Saturday, 17 April 2010

What would entirely new football grounds built circa 1960 or circa 1970 have looked like?

Despite the odd burst of invention - Chelsea's West Stand, built specifically to target the smart metropolitan bourgeoisie but fatally opened in 1974, precisely the time that class was decisively scared off football until the 1990s, and almost bringing the club down for good during the decade in between, springs irresistibly to mind - we all know that many British football grounds were largely frozen in time between an era of municipal/parochial (delete according to opinion) civic pride, in which football crowds were supposed to fit in an organic identity which was ultimately little more than an evolved feudalism transplanted to industrial Britain, and the era of mass psychological and cultural privatisation.

The fact that, during the long years in between, the old identities curdled away almost to nothing and simply could not cope with the new world coming - so could only reduce themselves to the racism and thuggery that put so many off football in the 1980s - has been repeated far too often to need going over again here. But what has been intriguing me recently is what would have happened had the development of football grounds not been largely held back, except in isolated, piecemeal fashion here and there, for so long. It's easy to imagine a generation of stadia built circa 1960 with a certain sort of "Macmillan Pride" design - that particular 1961 stand at (heartbreakingly) Hillsborough that Simon Inglis specifically compared to Yuri Gagarin's journey beyond springs to mind - but what particularly intrigues me is what might have happened later in the 1960s and into the early 1970s. Might a generation who are consensually and rather lazily mocked today as "autocratic socialists" have considered football an ideal platform for the mass education (cynics would loadedly - and, yes, that is a pun - say "re-education") of the working class, and designed uncompromisingly brutalist football grounds?
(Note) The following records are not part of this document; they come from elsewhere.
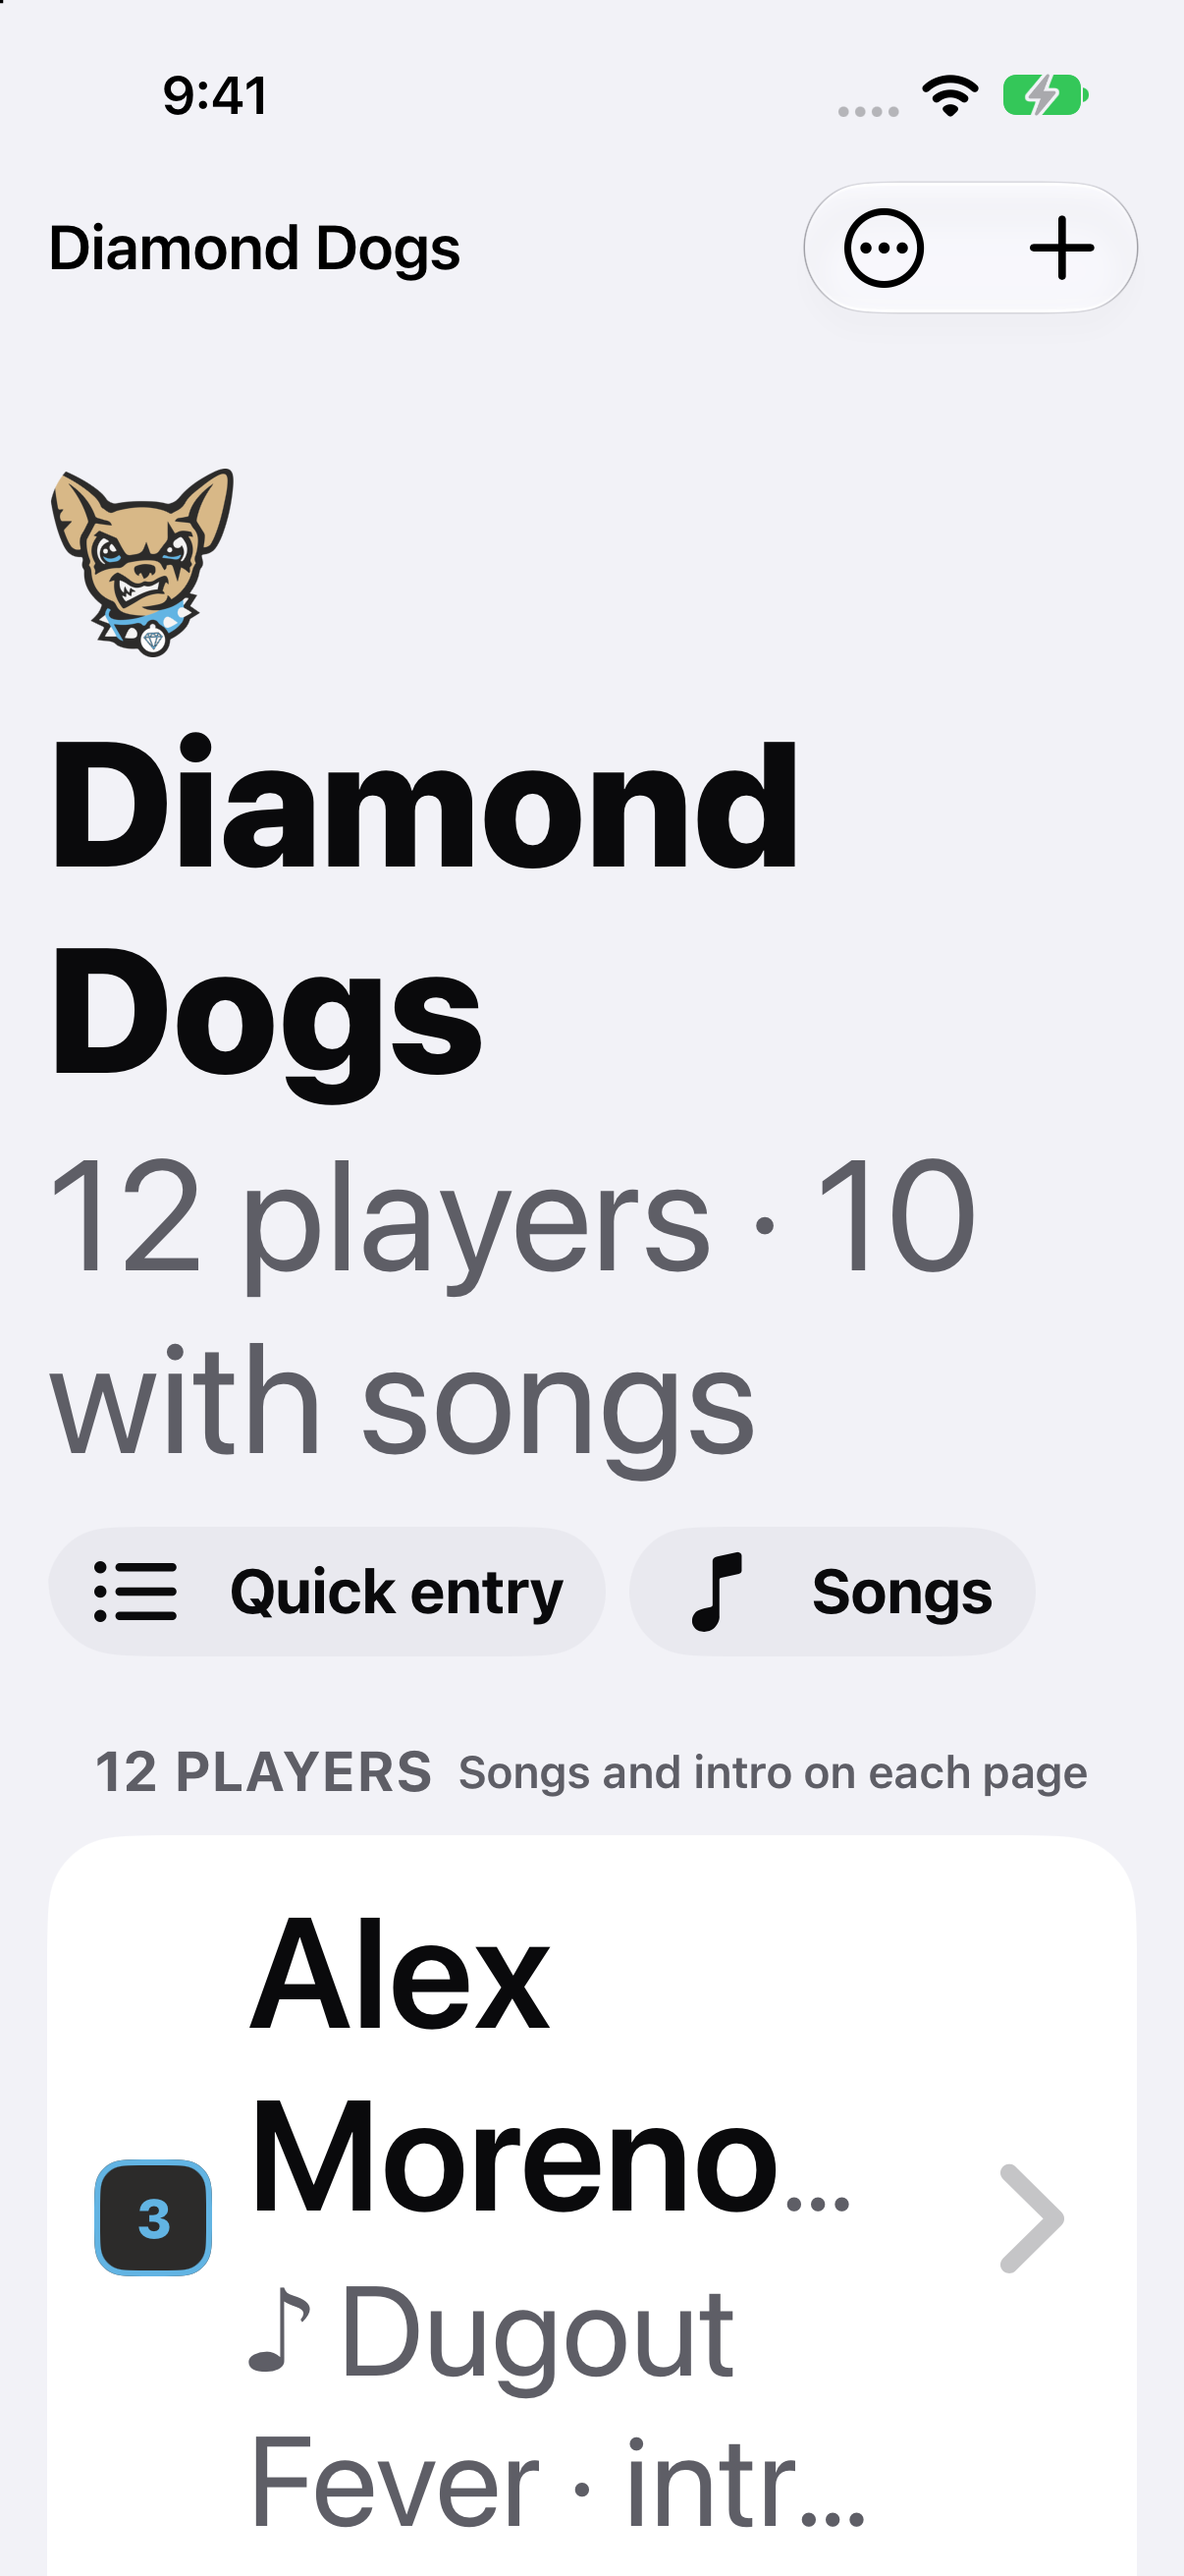
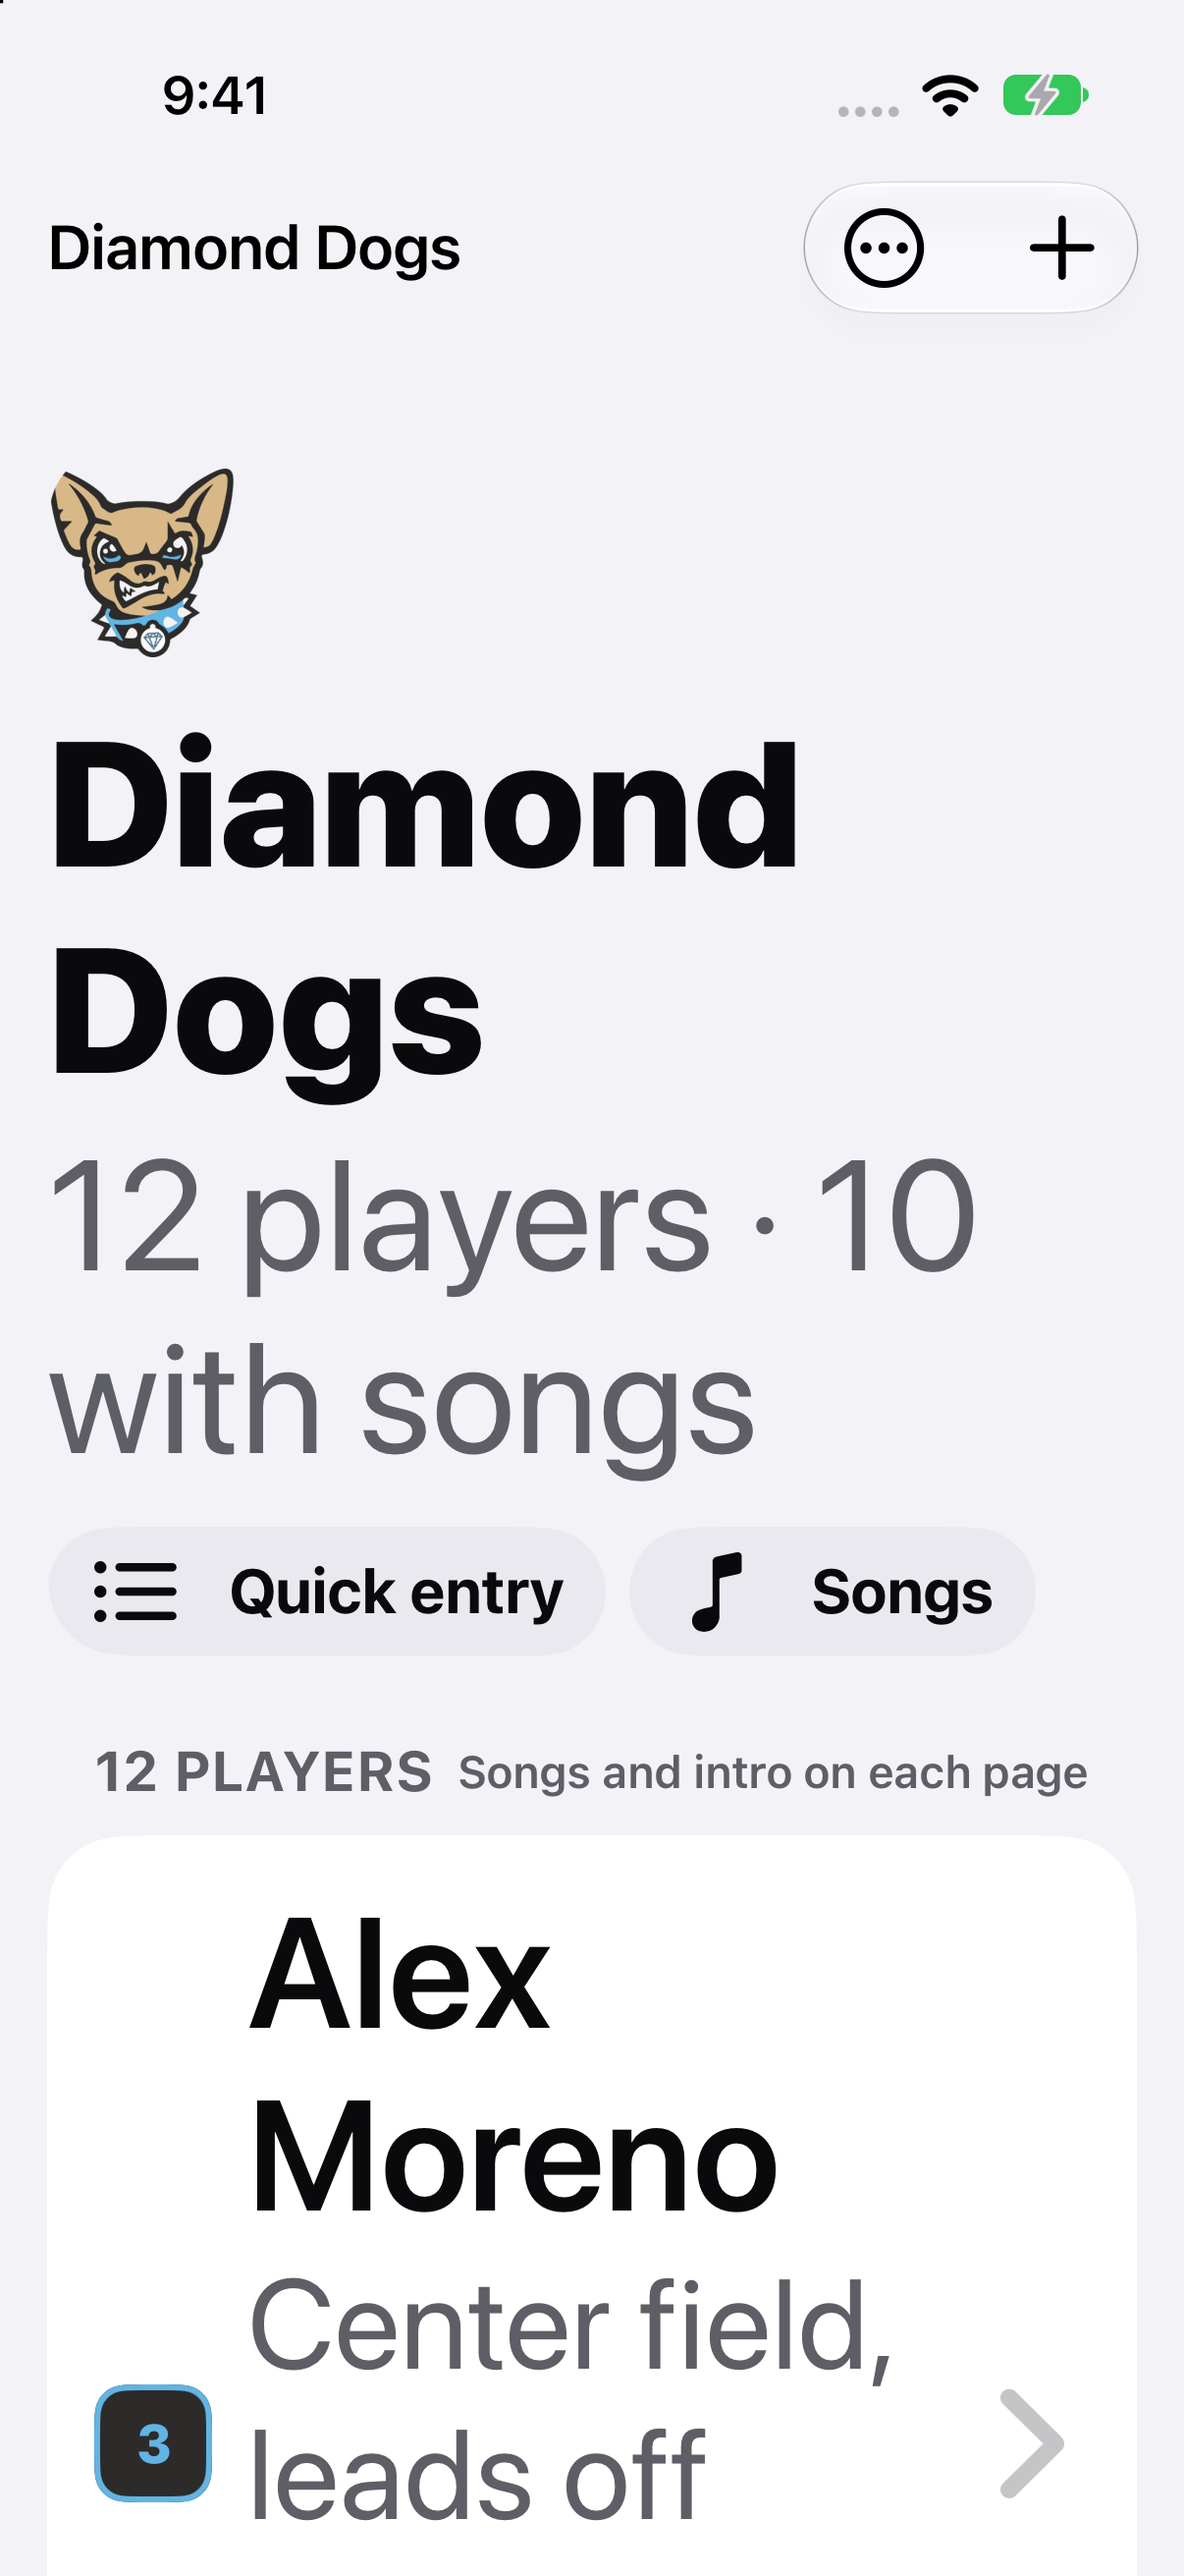
Automatic recovery copy of baseball
Working copy: /Users/mikey/projects/.worktrees/baseball/screen-teams-and-songs

diff --git a/app/Packages/ScorebookUI/Sources/TeamScreens/QuickEntrySheet.swift b/app/Packages/ScorebookUI/Sources/TeamScreens/QuickEntrySheet.swift
@@ -64,7 +64,7 @@ struct QuickEntrySheet: View {
                     .font(ScorebookFont.caption.weight(.semibold))
                     .foregroundStyle(ScorebookColor.textSecondary)
 
-                TextField("Number and name: 22 Jordan Webb", text: $line)
+                TextField("22 Jordan Webb", text: $line)
                     .font(.title3.weight(.semibold))
                     .textInputAutocapitalization(.words)
                     .autocorrectionDisabled()
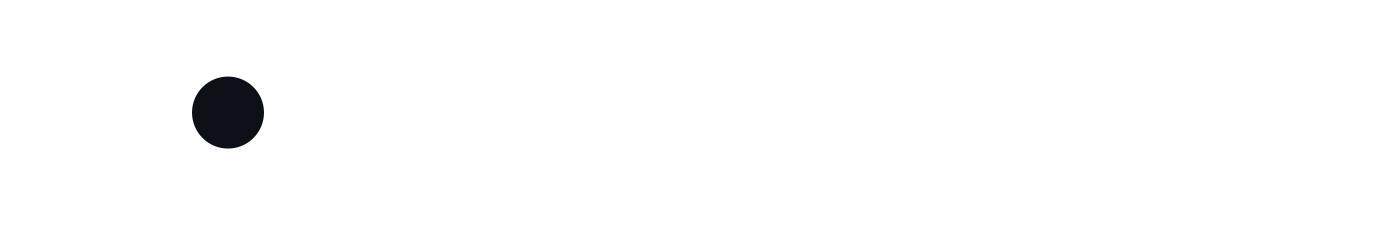
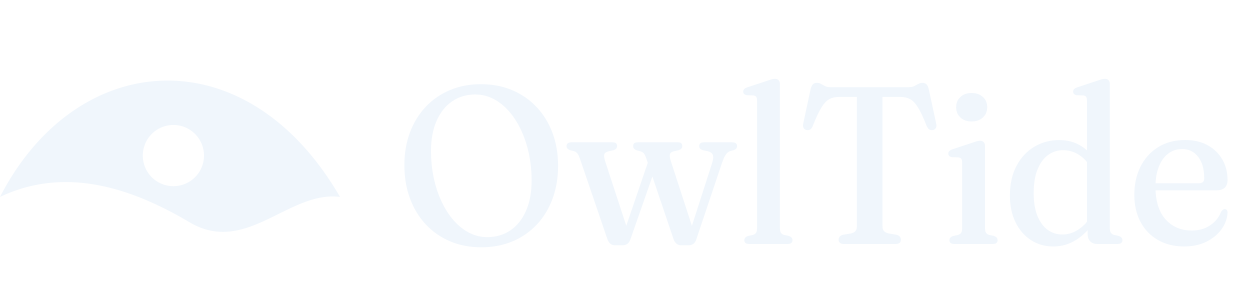
Wordmark: outline Fraunces glyphs as SVG, transparent pupil

Changed region(s): [[0.1224, 0.3092, 0.2142, 0.6185]]

diff --git a/README.md b/README.md
@@ -1,7 +1,7 @@
 <p align="center">
   <picture>
-    <source media="(prefers-color-scheme: dark)" srcset="assets/wordmark-dark.png">
-    <img src="assets/wordmark-light.png" alt="OwlTide" width="360">
+    <source media="(prefers-color-scheme: dark)" srcset="assets/wordmark-dark.svg">
+    <img src="assets/wordmark-light.svg" alt="OwlTide" width="360">
   </picture>
 </p>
How would fans have taken to them, and how would both the grounds themselves and their reputation have survived the decades to come? Would they have gone the way of the Tricorn or would at least some of them have come to be regarded as modernist classics, perhaps with one being listed and symbolically surviving a la Craven Cottage?

Their full implications would not have sat comfortably with the game's new masters. Sky are equally desperate and equally determined to hide all hints of both late Victorian and early 20th Century paternalistic provincialism and 60s/70s socialism, albeit for slightly different reasons. A large part of me wishes that Sky had had a brutalist legacy to live with, which might have been even harder to reconcile with neoliberalism than the Saltergates and Field Mills. I'd be interested in anyone else's views on this particular piece of alternative history, especially from those who really do know this territory.


  1. Very thought-provoking post.

    It is easy to imagine brutalist football grounds rather like the design of Thamesmead, as utilised in Kubrick's "A Clockwork Orange". They might have given more excuse to the Thatcherite and petit-bourgeois critics, once public opinion decisively began to turn against modernist architecture. When would you say that was? The collapse of Ronan Point as early as 1968? Or later? The Byker Wall was constructed in the late 1970s, but with an extensive amount of public consultation compared with most earlier modernist housing projects. There is clearly unease by the time of "King of the Castle" (1977) and this:

    Residents of Park Hill and the Hulme Crescents have spoken up for them, in many documentaries on the subjects. Well worth reading on this subject is Owen Hatherley's 'So Much to Answer For: Post Punk Urbanism in Manchester' in the current "Loops" issue.

    I visited Sheffield and Hillsborough (for a Roy Keane era Sunderland away game) in 2006/7. Both Park Hill and Hillsborough itself seemed contrasting visions of the future abandoned. Hillsborough was a fine ground; very redolent of the Macmillan era, I agree.

  2. Not football, but rugby grounds, the National Stadium and Cardiff RFC ground in Cardiff Arms Park fall smack in that period: 1969-70. They should be of help, and one of them's still there (though the main club moved out last year). I've only got the vaguest memory of the National Stadium (as no-one ever called it) before it became the Millennium Stadium, but uncompromising brutalism is about right.

    Thanks for the brilliant blog, which I found out about from the footnote in Militant Modernism.